The Columbia Sourcebook of Muslims in the United States
Scholar’s note: The suggested selections from this sourcebook address varying aspects of the history of Islam in America during the first half of the twentieth century. While there are interesting points of discussion in each of the sections, it may be more fruitful to discuss certain themes that run through the selections as a whole.
What did America mean for Mohammed Alexander Webb, Mary Juma, Mike Abdallah, Inayat Khan, Noble Drew Ali, and Elijah Muhammad?
What do you think accounts for the differences and similarities in the way in which they experienced and understood America?
These selections were written at a time when there was much enthusiasm, particularly in the United States, about the idea that human history was on a trajectory toward modernity and progress. The authors, however, all present Islam as a solution to some sort of deficit in their personal lives or in the sociopolitical life of America.
- Specify the problems they identify for which they see Islam as a solution.
- Discuss why you think there is a disparity between their approach to the modern world and the general celebration of modernity in the first decades of the twentieth century.
- Certainly racial inequality was a problem with which these authors grappled, but their experiences of race allowed them to identify problems beyond racism. Be sure to push your discussion beyond the problem of racial prejudice.
How do the readings by Malcolm X and W. D. Mohammad mark a new trajectory in the history of Islam in America?
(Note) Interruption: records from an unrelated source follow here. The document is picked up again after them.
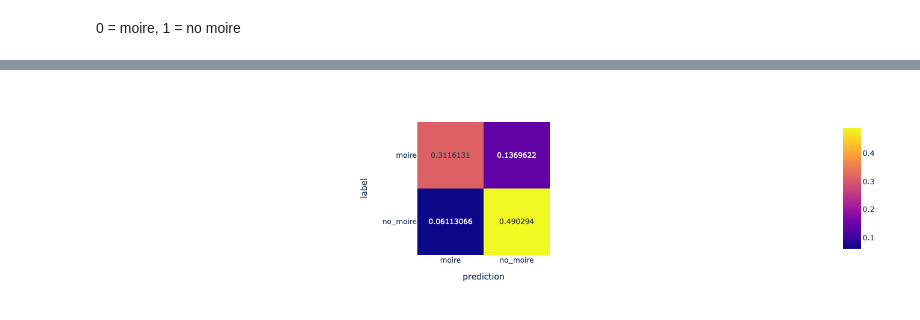
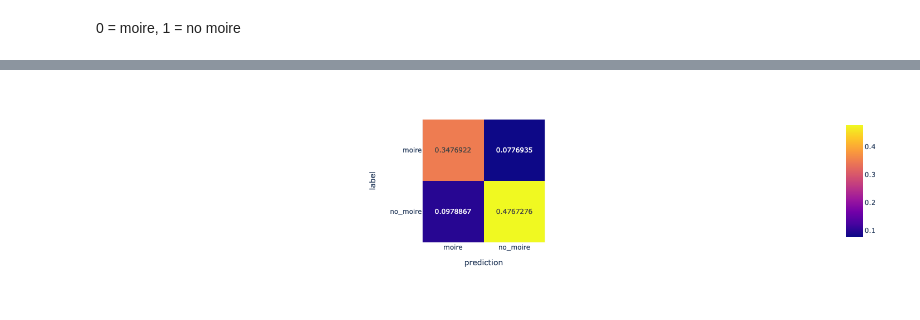
Before and after one commit to FBirwe/master-thesis_moire_detection, a Jupyter notebook: 80_Auswertungen/calc_model_metrics.ipynb, the cells around one changed output, grey strips where cells are left out. Drawn from its saved outputs; the diff is of its cells as text; code cells hidden in the pictures.

```diff
--- a/80_Auswertungen/calc_model_metrics.ipynb
+++ b/80_Auswertungen/calc_model_metrics.ipynb
@@ -181,4 +122,4 @@ test_metrics
-# %%
-get_confusion_matrix( test_metrics, relative=True )
-# %% [output]
-[figure, removed]
+# %%
+get_confusion_matrix( metrics['test'], relative=True )
+# %% [output]
+[figure, added]
```
Also changed, not shown: parts of 25 cells of this notebook, 2 other files.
How did they interpret the earlier presence of Islam in black America in relation to the future of African American Islam, which they wish to incarnate?